Solaris like most UNIX type hosts can have multiple network cards on their system. It gets tricky when have 2 interfaces on different subnets since you can only have 1 default router.
Consider this example:
A Solaris server has 2 network interfaces, bge0 and bge2. bge0 has an IP of 192.168.1.1, the router on that network is 192.168.1.254. bge2 has an IP of 192.168.100.1, the router on that network is 192.168.100.254. The default route on the system in the /etc/defaultrouter is 192.168.1.254.
When a packet comes in for 192.168.100.1, Solaris will process it and send the answer out to the default router. It knows nothing about the default router on the 2nd network. If you place the 2nd router in /etc/defaultrouter, then Solaris just round-robins the IPs. So a request comes in bge2 and goes out bge0 to the default router, from bge2′s IP. If the router is configured with anti-spoofing rules, then the router will ignore that packet. Thus, the answer never reaches the client.
In comes IPFilter. This is the Solaris firewall that’s built in. After exploring many different options to try to get it to route properly for that interface by checking the ‘route’ command I found this simple rule that allows it to work:
pass out quick on bge0 to bge2:192.168.100.254 from 192.168.100.1 to any
This rule says that any traffic going out bge0 from the IP 192.168.100.1 (bge2′s IP) should be changed to go out bge1 interface and be sent to 192.168.100.254 (the default router on bge2).
There is a flag that can be set in the IP stack which is supposed to force routing to work the way you are expecting to.
# ndd -set /dev/ip ip_strict_dst_multihoming 1
You’ll also have to set this up as either a service or an rc style startup script.
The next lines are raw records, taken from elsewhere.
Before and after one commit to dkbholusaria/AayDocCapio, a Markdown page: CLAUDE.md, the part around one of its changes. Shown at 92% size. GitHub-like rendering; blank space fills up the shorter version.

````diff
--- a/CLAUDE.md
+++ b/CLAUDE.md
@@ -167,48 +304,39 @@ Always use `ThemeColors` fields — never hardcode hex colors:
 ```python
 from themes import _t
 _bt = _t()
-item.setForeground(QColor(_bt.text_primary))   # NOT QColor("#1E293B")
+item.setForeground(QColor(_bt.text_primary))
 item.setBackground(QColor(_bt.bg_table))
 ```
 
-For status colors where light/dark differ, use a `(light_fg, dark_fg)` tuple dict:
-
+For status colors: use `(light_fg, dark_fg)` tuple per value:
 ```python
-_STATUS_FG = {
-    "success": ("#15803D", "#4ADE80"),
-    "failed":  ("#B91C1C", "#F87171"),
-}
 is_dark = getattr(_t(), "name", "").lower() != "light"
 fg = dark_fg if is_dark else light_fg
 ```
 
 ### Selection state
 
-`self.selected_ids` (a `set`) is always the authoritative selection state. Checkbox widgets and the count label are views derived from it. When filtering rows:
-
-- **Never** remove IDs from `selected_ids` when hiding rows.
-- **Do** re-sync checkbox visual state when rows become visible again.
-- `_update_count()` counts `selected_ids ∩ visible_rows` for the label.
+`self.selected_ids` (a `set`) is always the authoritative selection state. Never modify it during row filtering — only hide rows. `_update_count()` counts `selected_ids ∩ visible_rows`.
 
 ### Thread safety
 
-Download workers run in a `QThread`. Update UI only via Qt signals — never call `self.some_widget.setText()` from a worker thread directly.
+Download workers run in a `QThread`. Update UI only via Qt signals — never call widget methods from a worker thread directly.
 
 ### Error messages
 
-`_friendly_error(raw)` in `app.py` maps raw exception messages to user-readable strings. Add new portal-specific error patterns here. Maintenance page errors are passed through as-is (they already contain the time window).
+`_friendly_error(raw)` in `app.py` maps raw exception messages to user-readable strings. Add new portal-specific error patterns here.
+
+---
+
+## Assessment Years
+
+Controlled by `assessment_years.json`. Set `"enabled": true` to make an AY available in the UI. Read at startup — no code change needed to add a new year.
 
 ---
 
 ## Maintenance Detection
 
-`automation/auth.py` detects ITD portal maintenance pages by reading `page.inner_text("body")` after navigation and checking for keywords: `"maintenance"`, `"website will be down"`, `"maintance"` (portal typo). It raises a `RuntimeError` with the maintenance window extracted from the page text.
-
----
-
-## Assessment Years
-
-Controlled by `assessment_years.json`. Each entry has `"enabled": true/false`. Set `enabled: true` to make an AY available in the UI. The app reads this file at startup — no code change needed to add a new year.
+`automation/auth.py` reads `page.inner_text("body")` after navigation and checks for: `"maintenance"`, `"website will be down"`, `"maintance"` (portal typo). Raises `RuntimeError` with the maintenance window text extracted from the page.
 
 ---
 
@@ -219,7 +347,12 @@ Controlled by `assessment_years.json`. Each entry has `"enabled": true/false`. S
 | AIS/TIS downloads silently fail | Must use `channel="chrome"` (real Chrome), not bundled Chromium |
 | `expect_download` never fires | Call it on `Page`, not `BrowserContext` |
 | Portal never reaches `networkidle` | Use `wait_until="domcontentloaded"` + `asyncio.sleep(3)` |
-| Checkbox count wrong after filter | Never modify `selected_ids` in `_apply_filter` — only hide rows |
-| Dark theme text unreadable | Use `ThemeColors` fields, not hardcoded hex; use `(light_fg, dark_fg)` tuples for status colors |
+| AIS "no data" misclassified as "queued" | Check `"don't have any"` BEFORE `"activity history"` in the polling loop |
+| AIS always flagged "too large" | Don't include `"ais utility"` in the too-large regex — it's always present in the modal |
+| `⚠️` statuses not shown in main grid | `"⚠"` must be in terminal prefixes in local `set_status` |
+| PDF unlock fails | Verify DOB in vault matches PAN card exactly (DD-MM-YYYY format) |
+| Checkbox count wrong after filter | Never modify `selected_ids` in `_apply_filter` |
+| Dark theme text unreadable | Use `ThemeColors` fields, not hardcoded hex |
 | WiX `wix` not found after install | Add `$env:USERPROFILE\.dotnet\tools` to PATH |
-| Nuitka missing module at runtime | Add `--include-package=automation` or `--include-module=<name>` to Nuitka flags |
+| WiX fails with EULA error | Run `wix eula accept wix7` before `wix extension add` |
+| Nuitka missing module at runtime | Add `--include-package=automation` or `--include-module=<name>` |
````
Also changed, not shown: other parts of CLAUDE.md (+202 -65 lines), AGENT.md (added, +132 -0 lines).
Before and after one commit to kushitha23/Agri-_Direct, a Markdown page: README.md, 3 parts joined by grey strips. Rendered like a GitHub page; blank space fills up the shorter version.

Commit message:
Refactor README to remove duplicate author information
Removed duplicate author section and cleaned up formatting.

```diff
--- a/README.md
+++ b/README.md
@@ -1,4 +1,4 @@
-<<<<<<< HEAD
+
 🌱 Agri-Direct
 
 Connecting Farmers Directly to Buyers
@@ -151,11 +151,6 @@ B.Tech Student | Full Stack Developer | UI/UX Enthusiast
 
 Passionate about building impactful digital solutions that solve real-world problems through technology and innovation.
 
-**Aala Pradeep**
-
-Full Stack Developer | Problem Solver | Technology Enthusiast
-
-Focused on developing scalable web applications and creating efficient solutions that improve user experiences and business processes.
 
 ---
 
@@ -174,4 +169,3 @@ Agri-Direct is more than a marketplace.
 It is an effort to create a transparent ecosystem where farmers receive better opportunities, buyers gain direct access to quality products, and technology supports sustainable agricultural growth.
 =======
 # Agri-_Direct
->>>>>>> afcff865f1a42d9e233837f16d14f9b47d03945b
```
Otherwise, it’ll disappear on a reboot.
Here’s a link to information about a number of tunables including the above one:
Another possibility is to configure several default routers, different for each interface.
The command is like this:
route add 192.168.1.32 -interface hme1